Photo courtesy of Kat N.L.M. (Flickr)
Evidently it takes seven people to replace one John Kruk. With the gruff ex-Philly out of action Sunday (as well as fellow commentator Dan Shulman), the Baseball Tonight team decided to cover the Dodgers vs. Pirates game with a small army of former players and coaches-turned-analysts, each with a different vantage points throughout the stadium. While Mark Mulder isn’t exactly anyone’s idea of a young Vin Scully, the experiment worked surprisingly well, with each analyst providing insight that was valuable throughout the game.
Here’s what marketers can learn from the BBTN crew’s approach to dynamic, engaging content.
Different Voices, More Perspective
The BBTN crew had, among other talents on hand, a former manager in Eric Wedge, a starting pitcher in Moulder, outfielder Doug Glanville, and Aaron Boone and Hall-of-Famer Barry Larking representing the infielders to call the game. Between them, they covered just about every facet of the game, from what the managers were thinking to what the catchers were probably saying to the umpires between pitches. By allowing each analyst to focus on his own expertise, BBTN ended up with much more comprehensive analysis of the game than usual.
Every marketing organization can apply the same approach to their own workforce. Rather than task one or two individuals with coming up with the content for your campaigns, why not leverage employees across the organization who are fountains of knowledge in their respective capacities? In doing so, you can produce more dynamic content for your audience, and reduce the workload for each individual.
You got the sense during Sunday night’s broadcast that the analysts savored the opportunity to offer insight at least as nuanced and valuable as the next guy, and it showed.

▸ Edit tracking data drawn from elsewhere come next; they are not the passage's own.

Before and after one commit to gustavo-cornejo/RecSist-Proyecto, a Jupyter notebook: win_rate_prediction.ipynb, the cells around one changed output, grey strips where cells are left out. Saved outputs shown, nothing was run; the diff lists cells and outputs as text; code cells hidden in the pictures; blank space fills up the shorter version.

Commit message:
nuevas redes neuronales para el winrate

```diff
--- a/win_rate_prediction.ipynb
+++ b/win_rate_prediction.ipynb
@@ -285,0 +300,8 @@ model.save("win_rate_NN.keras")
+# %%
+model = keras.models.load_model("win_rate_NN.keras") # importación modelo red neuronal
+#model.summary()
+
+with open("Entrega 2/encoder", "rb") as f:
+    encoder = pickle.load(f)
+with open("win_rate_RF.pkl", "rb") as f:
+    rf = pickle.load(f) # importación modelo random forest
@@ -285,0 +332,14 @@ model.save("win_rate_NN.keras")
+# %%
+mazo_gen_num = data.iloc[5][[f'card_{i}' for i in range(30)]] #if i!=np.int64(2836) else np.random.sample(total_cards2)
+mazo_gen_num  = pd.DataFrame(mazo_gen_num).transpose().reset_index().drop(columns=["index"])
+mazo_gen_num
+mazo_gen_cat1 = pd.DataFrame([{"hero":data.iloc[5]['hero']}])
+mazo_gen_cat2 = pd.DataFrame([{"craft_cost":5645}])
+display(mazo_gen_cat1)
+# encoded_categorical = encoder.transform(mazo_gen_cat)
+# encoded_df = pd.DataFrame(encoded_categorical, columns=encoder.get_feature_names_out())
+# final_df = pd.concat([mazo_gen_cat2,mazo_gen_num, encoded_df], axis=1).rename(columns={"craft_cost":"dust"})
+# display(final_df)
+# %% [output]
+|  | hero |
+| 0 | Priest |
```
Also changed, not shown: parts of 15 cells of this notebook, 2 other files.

Each analyst seemed genuinely eager to share what they knew and give audiences and insider’s perspective of the game.
For the subject matter experts working in your organization, consider that they are probably rarely asked to contribute their voices publicly to industry discourse. Embracing them as the knowledge centers that they are and rewarding them with a platform to contribute can produce inspired work and a welcome respite from the more routine aspects of their jobs.
BBTN’s experiment prevented the verbal diarrhea broadcasters are often prone to when they have to fill the air. Instead, audiences got a steady stream of concise, digestible insight from each analyst as they countered and complimented their colleagues’ perspectives with their own. The broadcast began to feel like an actual learning environment — a rare occurrence in sports commentating.
If you want your audience to retain the knowledge you share via your content, focus on making it snackable for audiences with short attention spans. To use a baseball analogy, string together some singles instead of trying to hit a home run all the time.
More Dynamic, More Engaging Content
You might think seven commentators calling a game could get a little unruly or chaotic, but quite the opposite took place. The banter between was less inane than usual; it moved along crisply, was at times funny, and enlivened the broadcast during lulls in action. Rather than fade into the background, the in-game analysis was as engaging as the ball game itself.
Crowd-sourcing or leveraging fellow employees doesn’t have to be central to your content strategy, but it can be an excellent compliment to your usual efforts, especially once they start to feel stale.
It’s unclear if BBTN will continue with their experimental format. On evidence of Sunday night’s broadcast, here’s hoping they do.